“When Apple launched the original iPhone, it was wildly different from the devices we called ‘phones.’ In 2007, Nokias with T9 keypads were doing battle with BlackBerrys sporting full, three-dimensional QWERTY keyboards,” Savov writes. “Today, it’s no longer possible for any company to break so far from the norm — the mobile market moves too quickly, leaks are abundant, and phone designs are too mature for such revolutionary change — but Apple’s goal with the iPhone X is to indeed signal a new path for mobile devices. Sure, the Cupertino company will have the usual iterative updates to its lineup in the shape of iPhone 8 and 8 Plus models, but the X version will be the one that tells us where Apple wants to go.”
“A good way to think of the iPhone X is as a sort of technology preview. Reading through all the leaks and off-the-record Apple reports, a picture emerges of the iPhone X as a radical redesign that strains at the edges of what can be done with current tech,” Savov writes. “Maybe for Apple internally, the iPhone X means as much “experimentation” as anything else. The company can’t afford to take many chances with the hundreds of millions of iPhones it sells every year, but a limited-edition model can serve as the proving ground for new technologies.”
Read more in the full article here.
MacDailyNews Take: Yes, the “X” really stands for “ten,” this being the tenth anniversary iPhone. That won’t stop everybody and their mom from calling it “iPhone Ex.”
It’s Mac OS “Ex” all over again. Joy.
We think that regardless of the price tag Apple hangs on iPhone X, they could have charged more.

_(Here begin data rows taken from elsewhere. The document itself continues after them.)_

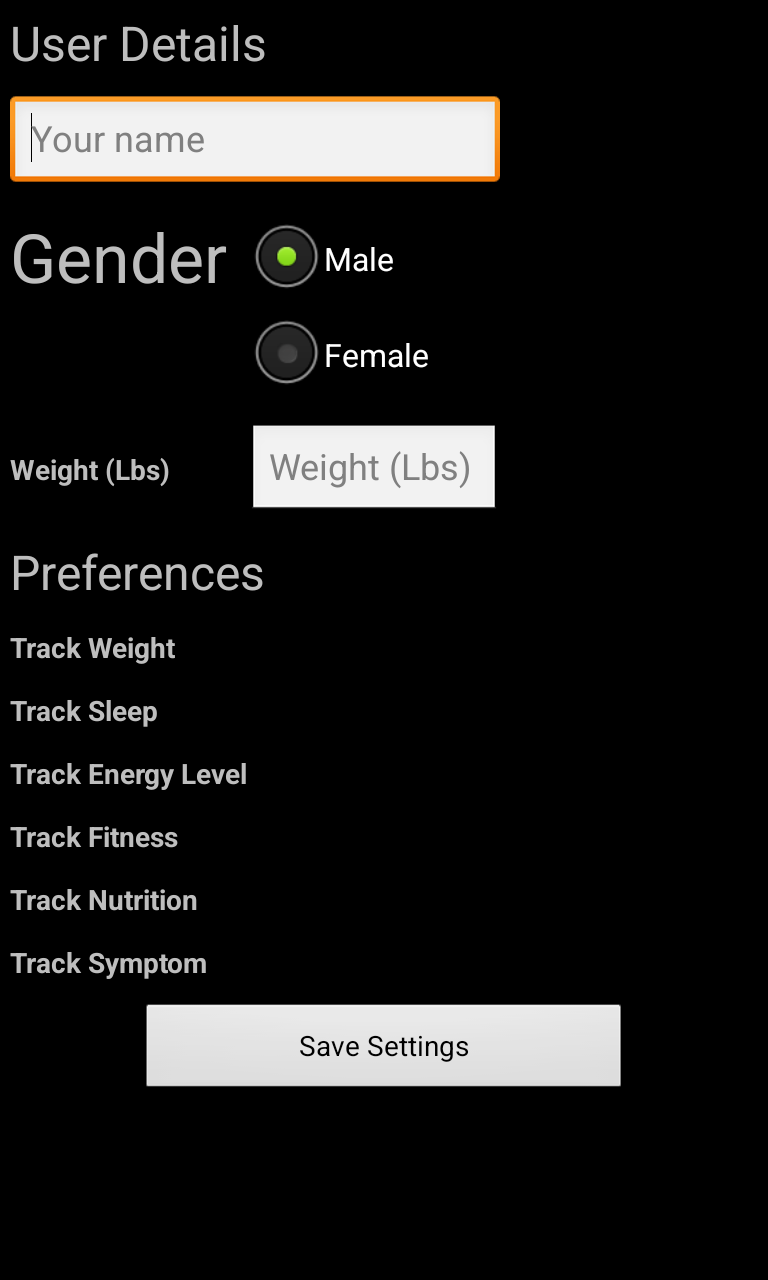
Repository: dillonyoung/CPD4493
Layout: TraCare/res/layout/preferences.xml
The author's editor kept a copy of each file at every save. The layout is drawn from the files as they stood at one save, then again after the next save.
It is drawn on a 768 x 1280 px phone screen (xhdpi) without system bars, with theme android:Theme.Black; the app's code is not run.

Above is the layout before, as saved 2013-04-10 22:40:28.

### TraCare/res/layout/preferences.xml
<?xml version="1.0" encoding="utf-8"?>
<ScrollView xmlns:android="http://schemas.android.com/apk/res/android"
    android:layout_width="fill_parent"
    android:layout_height="fill_parent" >

    <TableLayout
        android:id="@+id/TableLayout1"
        android:layout_width="match_parent"
        android:layout_height="wrap_content" >

        <TableRow
            android:id="@+id/tableRow1"
            android:layout_width="wrap_content"
            android:layout_height="wrap_content"
            android:padding="5dip" >

            <TextView
                android:id="@+id/textView1"
                android:layout_width="wrap_content"
                android:layout_height="wrap_content"
                android:layout_span="2"
                android:text="@string/user_details"
                android:textSize="24sp" />
        </TableRow>

        <TableRow
            android:id="@+id/tableRow2"
            android:layout_width="wrap_content"
            android:layout_height="wrap_content"
            android:padding="5dip" >

            <EditText
                android:id="@+id/txtUserName"
                android:layout_width="wrap_content"
                android:layout_height="wrap_content"
                android:layout_span="2"
                android:ems="20"
                android:hint="@string/yourname"
                android:inputType="textPersonName" >

                <requestFocus />
            </EditText>
        </TableRow>

        <TableRow
            android:id="@+id/tableRow3"
            android:layout_width="wrap_content"
            android:layout_height="wrap_content"
            android:padding="5dip" >

            <TextView
                android:id="@+id/textView2"
                android:layout_width="wrap_content"
                android:layout_height="wrap_content"
                android:text="@string/gender"
                style="@style/label" />

            <RadioGroup
                android:id="@+id/rdgrpGender"
                android:layout_width="wrap_content"
                android:layout_height="wrap_content" >

                <RadioButton
                    android:id="@+id/radMale"
                    android:layout_width="wrap_content"
                    android:layout_height="wrap_content"
                    android:checked="true"
                    android:text="@string/male" />

                <RadioButton
                    android:id="@+id/radFemale"
                    android:layout_width="wrap_content"
                    android:layout_height="wrap_content"
                    android:text="@string/female" />
            </RadioGroup>
        </TableRow>

        <TableRow
            android:id="@+id/tableRow4"
            android:layout_width="wrap_content"
            android:layout_height="wrap_content"
            android:padding="5dip" >

            <TextView
                android:id="@+id/textView3"
                android:layout_width="wrap_content"
                android:layout_height="wrap_content"
                android:text="@string/weight"
                android:textStyle="bold" />

            <EditText
                android:id="@+id/txtUserWeight"
                android:layout_width="wrap_content"
                android:layout_height="wrap_content"
                android:ems="6"
                android:hint="@string/weight"
                android:inputType="numberDecimal" />
        </TableRow>

        <TableRow
            android:id="@+id/tableRow5"
            android:layout_width="wrap_content"
            android:layout_height="wrap_content"
            android:padding="5dip" >

            <TextView
                android:id="@+id/textView4"
                android:layout_width="wrap_content"
                android:layout_height="wrap_content"
                android:layout_span="2"
                android:text="@string/preferences"
                android:textSize="24sp" />
        </TableRow>

        <TableRow
            android:id="@+id/tableRow6"
            android:layout_width="wrap_content"
            android:layout_height="wrap_content"
            android:padding="5dip" >

            <TextView
                android:id="@+id/textView5"
                android:layout_width="wrap_content"
                android:layout_height="wrap_content"
                android:text="@string/track_weight"
                android:textStyle="bold" />

            <Switch
                android:id="@+id/switchWeight"
                android:layout_width="wrap_content"
                android:layout_height="wrap_content"
                android:text="" />
        </TableRow>

        <TableRow
            android:id="@+id/tableRow7"
            android:layout_width="wrap_content"
            android:layout_height="wrap_content"
            android:padding="5dip" >

            <TextView
                android:id="@+id/textView6"
                android:layout_width="wrap_content"
                android:layout_height="wrap_content"
                android:text="@string/track_sleep"
                android:textStyle="bold" />

            <Switch
                android:id="@+id/switchSleep"
                android:layout_width="wrap_content"
                android:layout_height="wrap_content"
                android:text="" />
        </TableRow>

        <TableRow
            android:id="@+id/tableRow8"
            android:layout_width="wrap_content"
            android:layout_height="wrap_content"
            android:padding="5dip" >

            <TextView
                android:id="@+id/textView7"
                android:layout_width="wrap_content"
                android:layout_height="wrap_content"
                android:text="@string/track_energy_level"
                android:textStyle="bold" />

            <Switch
                android:id="@+id/switchEnergyLevel"
                android:layout_width="wrap_content"
                android:layout_height="wrap_content"
                android:text="" />
        </TableRow>

        <TableRow
            android:id="@+id/tableRow9"
            android:layout_width="wrap_content"
            android:layout_height="wrap_content"
            android:padding="5dip" >

            <TextView
                android:id="@+id/textView8"
                android:layout_width="wrap_content"
                android:layout_height="wrap_content"
                android:text="@string/track_fitness"
                android:textStyle="bold" />

            <Switch
                android:id="@+id/switchFitness"
                android:layout_width="wrap_content"
                android:layout_height="wrap_content"
                android:text="" />
        </TableRow>

        <TableRow
            android:id="@+id/tableRow10"
            android:layout_width="wrap_content"
            android:layout_height="wrap_content"
            android:padding="5dip" >

            <TextView
                android:id="@+id/textView9"
                android:layout_width="wrap_content"
                android:layout_height="wrap_content"
                android:text="@string/track_nutrition"
                android:textStyle="bold" />

            <Switch
                android:id="@+id/switchNutrition"
                android:layout_width="wrap_content"
                android:layout_height="wrap_content"
                android:text="" />
        </TableRow>

                <TableRow
            android:id="@+id/tableRow11"
            android:layout_width="wrap_content"
            android:layout_height="wrap_content"
            android:padding="5dip" >

            <TextView
                android:id="@+id/textView10"
                android:layout_width="wrap_content"
                android:layout_height="wrap_content"
                android:text="@string/track_symptom"
                android:textStyle="bold" />

            <Switch
                android:id="@+id/switchSymptom"
                android:layout_width="wrap_content"
                android:layout_height="wrap_content"
                android:text="" />
        </TableRow>

        <TableRow
            android:id="@+id/tableRow12"
            android:layout_width="wrap_content"
            android:layout_height="wrap_content"
            android:gravity="center_horizontal"
            android:padding="5dip" >

            <Button
                android:id="@+id/btnSave"
                android:layout_width="wrap_content"
                android:layout_height="wrap_content"
                android:layout_span="2"
                android:text="@string/savesettings" />
        </TableRow>
    </TableLayout>

</ScrollView>

### TraCare/res/values/strings.xml
<?xml version="1.0" encoding="utf-8"?>
<resources>

    <string name="app_name">TraCare</string>
    <string name="action_settings">Settings</string>
    <string name="title_section1">Section 1</string>
    <string name="title_section2">Section 2</string>
    <string name="title_section3">Section 3</string>
    <string name="user_details">User Details</string>
    <string name="gender">Gender</string>
    <string name="male">Male</string>
    <string name="female">Female</string>
    <string name="weight">Weight (Lbs)</string>
    <string name="preferences">Preferences</string>
    <string name="track_weight">Track Weight</string>
    <string name="track_sleep">Track Sleep</string>
    <string name="track_energy_level">Track Energy Level</string>
    <string name="track_quality_of_sleep">Track Quality of Sleep</string>
    <string name="track_fitness">Track Fitness</string>
    <string name="track_nutrition">Track Nutrition</string>
    <string name="savesettings">Save Settings</string>
    <string name="back">Back</string>
    <string name="yourname">Your name</string>
    <string name="track_symptom">Track Symptom</string>
    <string name="image"></string>
    <string name="blank"></string>
    <string name="menu_add_entry">Add Entry</string>
    <string name="menu_delete_entry">Delete Entry</string>
    <string name="summary">Summary Report</string>
    <string name="startdate">Start Date</string>
    <string name="enddate">End Date</string>
    <string name="runreport">Run Report</string>
    <string name="reportstart">Report Start Date</string>
    <string name="reportend">Report End Date</string>
    <string name="lowestweight">Lowest Weight</string>
    <string name="lowestdate">Date of Lowest Weight</string>
	<string name="highestweight">Highest Weight</string>
    <string name="highestdate">Date of Highest Weight</string>
    <string name="averageweight">Average Weight</string>
    <string-array name="hours_of_sleep">
        <item>0.0 Hours of Sleep</item>
        <item>0.5 Hours of Sleep</item>
        <item>1.0 Hours of Sleep</item>
        <item>1.5 Hours of Sleep</item>
        <item>2.0 Hours of Sleep</item>
        <item>2.5 Hours of Sleep</item>
        <item>3.0 Hours of Sleep</item>
        <item>3.5 Hours of Sleep</item>
        <item>4.0 Hours of Sleep</item>
        <item>4.5 Hours of Sleep</item>
        <item>5.0 Hours of Sleep</item>
        <item>5.5 Hours of Sleep</item>
        <item>6.0 Hours of Sleep</item>
        <item>6.5 Hours of Sleep</item>
        <item>7.0 Hours of Sleep</item>
        <item>7.5 Hours of Sleep</item>
        <item>8.0 Hours of Sleep</item>
        <item>8.5 Hours of Sleep</item>
        <item>9.0 Hours of Sleep</item>
        <item>9.5 Hours of Sleep</item>
        <item>10.0 Hours of Sleep</item>
        <item>10.5 Hours of Sleep</item>
        <item>11.0 Hours of Sleep</item>
        <item>11.5 Hours of Sleep</item>
        <item>12.0 Hours of Sleep</item>
        <item>12.5 Hours of Sleep</item>
        <item>13.0 Hours of Sleep</item>
        <item>13.5 Hours of Sleep</item>
        <item>14.0 Hours of Sleep</item>
        <item>14.5 Hours of Sleep</item>
        <item>15.0 Hours of Sleep</item>
        <item>15.5 Hours of Sleep</item>
        <item>16.0 Hours of Sleep</item>
        <item>16.5 Hours of Sleep</item>
        <item>17.0 Hours of Sleep</item>
        <item>17.5 Hours of Sleep</item>
        <item>18.0 Hours of Sleep</item>
        <item>18.5 Hours of Sleep</item>
        <item>19.0 Hours of Sleep</item>
        <item>19.5 Hours of Sleep</item>
        <item>20.0 Hours of Sleep</item>
        <item>20.5 Hours of Sleep</item>
        <item>21.0 Hours of Sleep</item>
        <item>21.5 Hours of Sleep</item>
        <item>22.0 Hours of Sleep</item>
        <item>22.5 Hours of Sleep</item>
        <item>23.0 Hours of Sleep</item>
        <item>23.5 Hours of Sleep</item>
    </string-array>
    <string-array name="energy_level">
        <item>Energy Level Not Specified</item>
        <item>Terrible Energy Level</item>
        <item>Poor Energy Level</item>
        <item>Average Energy Level</item>
        <item>Good Energy Level</item>
        <item>Excellent Energy Level</item>
    </string-array>
    <string-array name="quality_of_sleep">
        <item>Quality of Sleep Not Specified</item>
        <item>Terrible Quality of Sleep</item>
        <item>Poor Quality of Sleep</item>
        <item>Average Quality of Sleep</item>
        <item>Good Quality of Sleep</item>
        <item>Excellent Quality of Sleep</item>
    </string-array>
    <string-array name="symptom_type">
        <item>Symptom Type Not Specified</item>
        <item>Other</item>
        <item>Abdominal Pain</item>
        <item>Chest Pain</item>
        <item>Constipation</item>
        <item>Cought</item>
        <item>Diarrea</item>
        <item>Dizziness</item>
        <item>Eye Discomfort</item>
        <item>Foot Pain</item>
        <item>Hip Pain</item>
        <item>Knee Pain</item>
        <item>Low Back Pain</item>
        <item>Nasal Congestion</item>
        <item>Nausea</item>
        <item>Neck Pain</item>
        <item>Numbness</item>
        <item>Shortness of Breath</item>
        <item>Shoulder Pain</item>
        <item>Sore Throat</item>
        <item>Vision Problems</item>
        <item>Wheezing</item>
    </string-array>
        <string name="string_new_entry">New Entry</string>
        <string name="string_hours_of_sleep">Select Hours of Sleep</string>
        <string name="string_fitness">Your fitness activity</string>
        <string name="string_nutrition">Your nutrition</string>
        <string name="string_symtpom_description">The symptom description</string>
        <string name="saveentry">Save New Entry</string>

</resources>

### TraCare/res/values/styles.xml
<resources xmlns:android="http://schemas.android.com/apk/res/android">

    <!--
        Base application theme, dependent on API level. This theme is replaced
        by AppBaseTheme from res/values-vXX/styles.xml on newer devices.
    -->
    <style name="AppBaseTheme" parent="android:Theme.Light">
        <!--
            Theme customizations available in newer API levels can go in
            res/values-vXX/styles.xml, while customizations related to
            backward-compatibility can go here.
        -->
    </style>

    <!-- Application theme. -->
    <style name="AppTheme" parent="AppBaseTheme">
        <!-- All customizations that are NOT specific to a particular API-level can go here. -->
    </style>
    <style name="label">
        <item name="android:textSize">34sp</item>
    </style>



</resources>

After the next save:
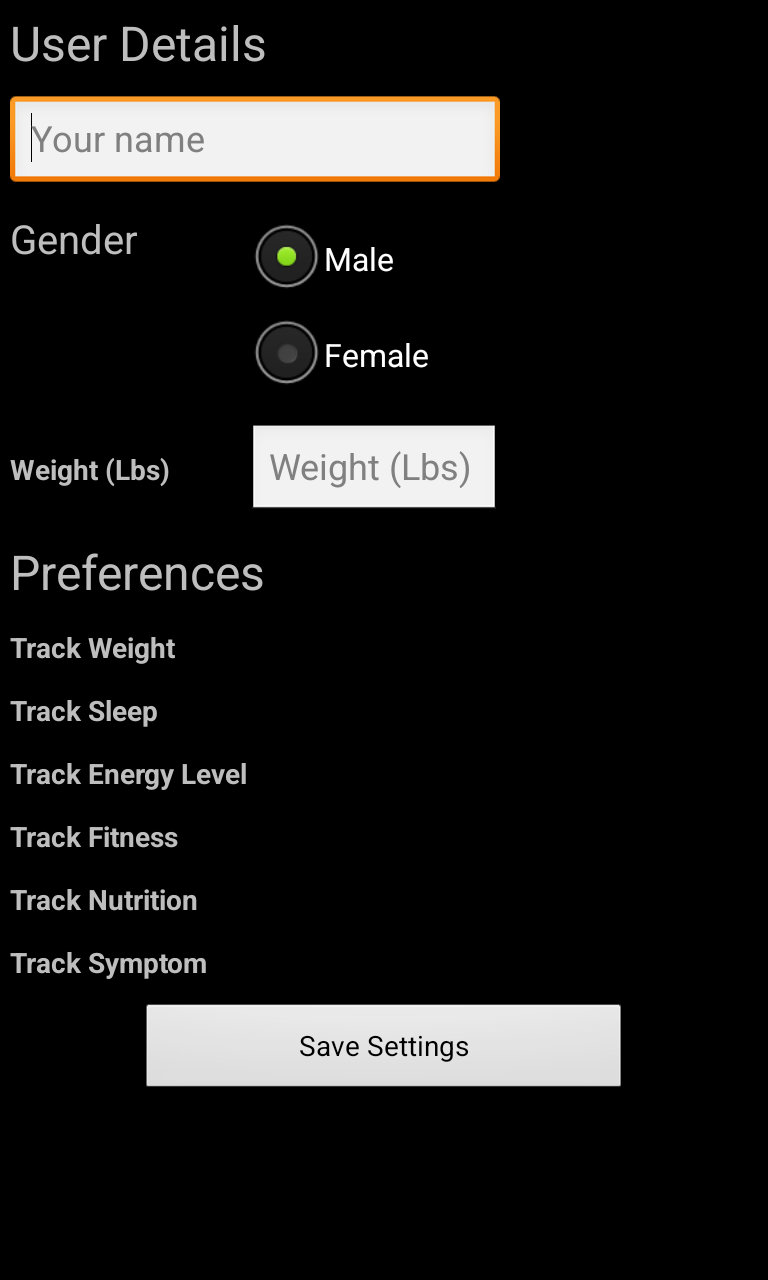
Saved 34 s later.
--- a/TraCare/res/values/styles.xml
+++ b/TraCare/res/values/styles.xml
@@ -17,7 +17,7 @@
         <!-- All customizations that are NOT specific to a particular API-level can go here. -->
     </style>
     <style name="label">
-        <item name="android:textSize">34sp</item>
+        <item name="android:textSize">20sp</item>
     </style>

As we wrote back in July, “the iPhone X will be Apple’s flagship, premium, cutting-edge iPhone. It should be priced as such. Customers who are looking for lower prices can simply opt for iPhone 7s or iPhone 7s Plus or even the iPhone 7 or iPhone 7 Plus, which are likely to stick around as the entry-level models through late 2018, just as the 6s and 6s Plus are today, or get the iPhone SE, of course.”